Observers warned that Sirleaf had only a limited window of opportunity to improve the standard of living in Liberia before its citizens turned again to despair and cynicism. But in early 2007, a popular Liberian hip-hop song about Sirleaf, called "Letter to the President," expressed Liberians' optimism about Sirleaf's leadership, their attachment to her motherly personality, and their extreme need for help. "Hello, Ma," the lyrics say (as quoted by Dixon in the Los Angeles Times ). "See, what we need is change, a change from suffering, a change from poverty.

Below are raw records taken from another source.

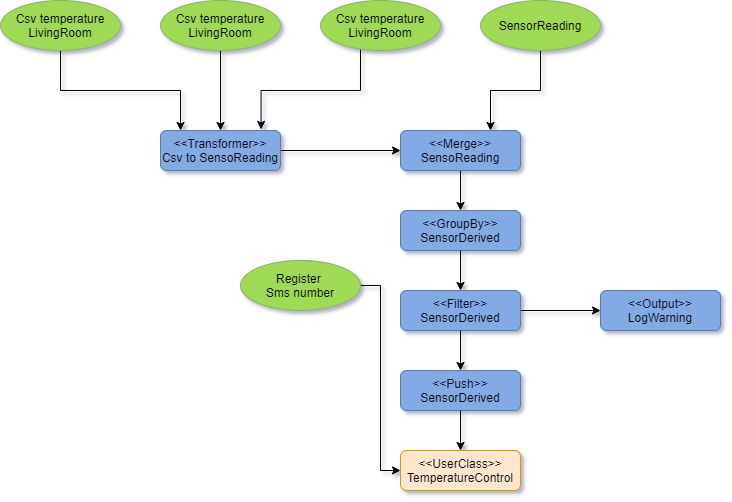
Earlier version of the draw.io export .gitbook/assets/quickstartoverview.png (gregv12/fluxtion). Source tidied: cells renumbered, new cells last; positions are measured from the earlier drawing's top-left corner, leaving out a move shared by most shapes.
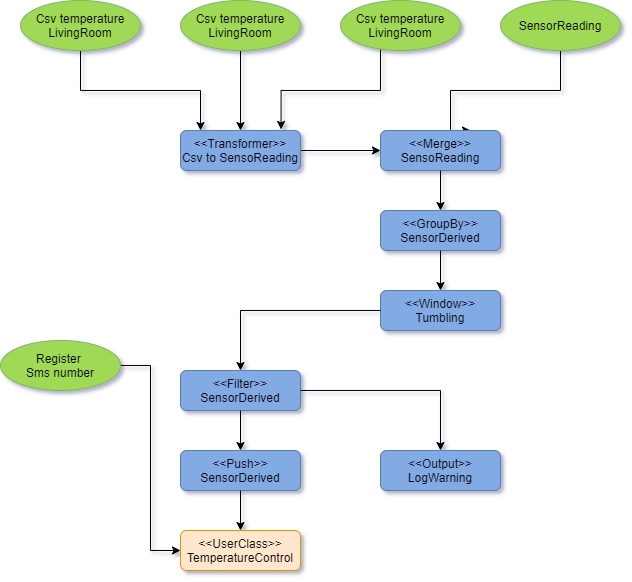
The same file after the commit.

Commit message:
GitBook: [master] 55 pages and one asset modified

The edit, as a diff of the source:
```diff
@@ -37,40 +37,51 @@
       <mxGeometry x="320" width="120" height="50" as="geometry" />
     </mxCell>
     <mxCell id="10" style="edgeStyle=orthogonalEdgeStyle;rounded=0;jettySize=auto;html=1;entryX=0.75;entryY=0;entryDx=0;entryDy=0;fontFamily=Helvetica;" parent="1" edge="1" source="11" target="13">
-      <mxGeometry relative="1" as="geometry" />
+      <mxGeometry relative="1" as="geometry">
+        <Array as="points">
+          <mxPoint x="540" y="90" />
+          <mxPoint x="430" y="90" />
+        </Array>
+      </mxGeometry>
     </mxCell>
     <mxCell id="11" value="SensorReading" style="ellipse;whiteSpace=wrap;html=1;fillColor=#9FD956;strokeColor=#82b366;" parent="1" vertex="1">
       <mxGeometry x="480" width="120" height="50" as="geometry" />
     </mxCell>
-    <mxCell id="12" style="edgeStyle=orthogonalEdgeStyle;rounded=0;jettySize=auto;html=1;entryX=0.5;entryY=0;entryDx=0;entryDy=0;fontFamily=Helvetica;" parent="1" edge="1" source="13" target="14">
-      <mxGeometry relative="1" as="geometry" />
-    </mxCell>
     <mxCell id="13" value="&lt;span style=&quot;white-space: normal&quot;&gt;&amp;lt;&amp;lt;Merge&amp;gt;&amp;gt;&lt;br&gt;SensoReading&lt;/span&gt;" style="rounded=1;whiteSpace=wrap;html=1;fillColor=#82ABE6;strokeColor=#5E7BA6;fontFamily=Helvetica;" parent="1" vertex="1">
-      <mxGeometry x="400" y="130" width="120" height="40" as="geometry" />
+      <mxGeometry x="360" y="130" width="120" height="40" as="geometry" />
     </mxCell>
     <mxCell id="14" value="&lt;span style=&quot;white-space: normal&quot;&gt;&amp;lt;&amp;lt;GroupBy&amp;gt;&amp;gt;&lt;br&gt;SensorDerived&lt;br&gt;&lt;/span&gt;" style="rounded=1;whiteSpace=wrap;html=1;fillColor=#82ABE6;strokeColor=#5E7BA6;fontFamily=Helvetica;" parent="1" vertex="1">
-      <mxGeometry x="400" y="210" width="120" height="40" as="geometry" />
+      <mxGeometry x="360" y="210" width="120" height="40" as="geometry" />
     </mxCell>
-    <mxCell id="15" style="edgeStyle=orthogonalEdgeStyle;rounded=0;jettySize=auto;html=1;fontFamily=Helvetica;" parent="1" edge="1" source="16" target="17">
-      <mxGeometry relative="1" as="geometry" />
-    </mxCell>
+    <mxCell id="12" style="edgeStyle=orthogonalEdgeStyle;rounded=0;jettySize=auto;html=1;entryX=0.5;entryY=0;entryDx=0;entryDy=0;fontFamily=Helvetica;" parent="1" edge="1" source="13" target="14">
+      <mxGeometry relative="1" as="geometry" />
+    </mxCell>
+    <mxCell id="25" value="&lt;span style=&quot;white-space: normal&quot;&gt;&amp;lt;&amp;lt;Window&amp;gt;&amp;gt;&lt;br&gt;Tumbling&lt;br&gt;&lt;/span&gt;" style="rounded=1;whiteSpace=wrap;html=1;fillColor=#82ABE6;strokeColor=#5E7BA6;fontFamily=Helvetica;" parent="1" vertex="1">
+      <mxGeometry x="360" y="290" width="120" height="40" as="geometry" />
+    </mxCell>
+    <mxCell id="26" style="edgeStyle=orthogonalEdgeStyle;rounded=0;jettySize=auto;html=1;fontFamily=Helvetica;" parent="1" edge="1" source="14" target="25">
+      <mxGeometry relative="1" as="geometry" />
+    </mxCell>
+    <mxCell id="27" style="edgeStyle=orthogonalEdgeStyle;rounded=0;jettySize=auto;html=1;entryX=0.5;entryY=0;entryDx=0;entryDy=0;fontFamily=Helvetica;" parent="1" edge="1" source="25" target="16">
+      <mxGeometry relative="1" as="geometry" />
+    </mxCell>
     <mxCell id="16" value="&lt;span style=&quot;white-space: normal&quot;&gt;&amp;lt;&amp;lt;Filter&amp;gt;&amp;gt;&lt;br&gt;SensorDerived&lt;br&gt;&lt;/span&gt;" style="rounded=1;whiteSpace=wrap;html=1;fillColor=#82ABE6;strokeColor=#5E7BA6;fontFamily=Helvetica;" parent="1" vertex="1">
-      <mxGeometry x="400" y="290" width="120" height="40" as="geometry" />
+      <mxGeometry x="160" y="370" width="120" height="40" as="geometry" />
     </mxCell>
     <mxCell id="17" value="&lt;span style=&quot;white-space: normal&quot;&gt;&amp;lt;&amp;lt;Output&amp;gt;&amp;gt;&lt;br&gt;LogWarning&lt;br&gt;&lt;/span&gt;" style="rounded=1;whiteSpace=wrap;html=1;fillColor=#82ABE6;strokeColor=#5E7BA6;fontFamily=Helvetica;" parent="1" vertex="1">
-      <mxGeometry x="600" y="290" width="120" height="40" as="geometry" />
+      <mxGeometry x="360" y="450" width="120" height="40" as="geometry" />
     </mxCell>
-    <mxCell id="18" style="edgeStyle=orthogonalEdgeStyle;rounded=0;jettySize=auto;html=1;entryX=0.5;entryY=0;entryDx=0;entryDy=0;fontFamily=Helvetica;" parent="1" edge="1" source="14" target="16">
-      <mxGeometry relative="1" as="geometry" />
-    </mxCell>
+    <mxCell id="15" style="edgeStyle=orthogonalEdgeStyle;rounded=0;jettySize=auto;html=1;fontFamily=Helvetica;" parent="1" edge="1" source="16" target="17">
+      <mxGeometry relative="1" as="geometry" />
+    </mxCell>
     <mxCell id="19" value="&lt;span style=&quot;white-space: normal&quot;&gt;&amp;lt;&amp;lt;Push&amp;gt;&amp;gt;&lt;br&gt;SensorDerived&lt;br&gt;&lt;/span&gt;" style="rounded=1;whiteSpace=wrap;html=1;fillColor=#82ABE6;strokeColor=#5E7BA6;fontFamily=Helvetica;" parent="1" vertex="1">
-      <mxGeometry x="400" y="370" width="120" height="40" as="geometry" />
+      <mxGeometry x="160" y="450" width="120" height="40" as="geometry" />
     </mxCell>
     <mxCell id="20" style="edgeStyle=orthogonalEdgeStyle;rounded=0;jettySize=auto;html=1;entryX=0.5;entryY=0;entryDx=0;entryDy=0;fontFamily=Helvetica;" parent="1" edge="1" source="16" target="19">
       <mxGeometry relative="1" as="geometry" />
     </mxCell>
     <mxCell id="21" value="&lt;span style=&quot;white-space: normal&quot;&gt;&amp;lt;&amp;lt;UserClass&amp;gt;&amp;gt;&lt;br&gt;TemperatureControl&lt;br&gt;&lt;/span&gt;" style="rounded=1;whiteSpace=wrap;html=1;fillColor=#ffe6cc;strokeColor=#d79b00;fontFamily=Helvetica;" parent="1" vertex="1">
-      <mxGeometry x="400" y="450" width="120" height="40" as="geometry" />
+      <mxGeometry x="160" y="530" width="120" height="40" as="geometry" />
     </mxCell>
     <mxCell id="22" style="edgeStyle=orthogonalEdgeStyle;rounded=0;jettySize=auto;html=1;entryX=0.5;entryY=0;entryDx=0;entryDy=0;fontFamily=Helvetica;" parent="1" edge="1" source="19" target="21">
       <mxGeometry relative="1" as="geometry" />
@@ -79,7 +90,7 @@
       <mxGeometry relative="1" as="geometry" />
     </mxCell>
     <mxCell id="24" value="Register &lt;br&gt;Sms number" style="ellipse;whiteSpace=wrap;html=1;fillColor=#9FD956;strokeColor=#82b366;" parent="1" vertex="1">
-      <mxGeometry x="240" y="260" width="120" height="50" as="geometry" />
+      <mxGeometry x="-20" y="340" width="120" height="50" as="geometry" />
     </mxCell>
   </root>
 </mxGraphModel>
```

You can make it, Ma. We trust you; that's why we voted for you."
AllAfrica, February 14, 2007.
Chicago Tribune , August 24, 1985, sec. News, p. 4; July 22, 1990, sec. Perspective, p. 1; December 3, 2005, sec. Editorial, p. 24; May 15, 2006, sec. Commentary, p. 21.
Glamour , November 2006, p. 170, pp. 179-81.
Los Angeles Times , January 25, 2007, p. A1.
Wall Street Journal , February 13, 2007, p. A25.
Washington Post , March 3, 1980, p. A18; April 13, 1980, p. A1; August 16, 1985, p. A28; August 24, 1985, p. A20; September 26, 1985, p. A29; October 30, 1985, p. A31; November 18, 1985, p. A24; August 24, 1990, p. A26; March 24, 1991, p. A28; July 22, 1997, p. A17; August 10, 1997, p. C4; February 18, 2000, p. A17; May 8, 2000, p. A1; April 30, 2002, p. A16; August 22, 2003, p. A13; October 5, 2005, p. A16; December 16, 2005, p. C1; January 17, 2006, p. A11; March 18, 2006, p. A17; March 22, 2006, p. A17; March 31, 2006, p. A15.
Washington Times , January 25, 2007, p. A15.
"Johnson-Sirleaf claims Liberia win," CNN.com, http://www.cnn.com/2005/WORLD/africa/11/10/Liberia.ap/index.html (November 14, 2005).
"New leader's pledge: Unite Liberia," CNN.com, http://www.cnn.com/2006/WORLD/africa/01/16/liberia/ (January 17, 2006).
"Profile: Liberia's 'Iron Lady,'" BBC News, http://news.bbc.co.uk/1/hi/world/africa/4395978.stm (February 9, 2007).
"Woman wins historic Liberia vote," CNN.com, http://www.cnn.com/2005/WORLD/africa/11/23/liberia/index.html (November 28, 2005).
"Liberia's President Outlines Programs, Decries Divisions," Voice of America News, January 30, 2007.
"President Bush Meets with President Johnson-Sirleaf of Liberia," White House Press Releases, Fact Sheets and Briefings, February 14, 2007.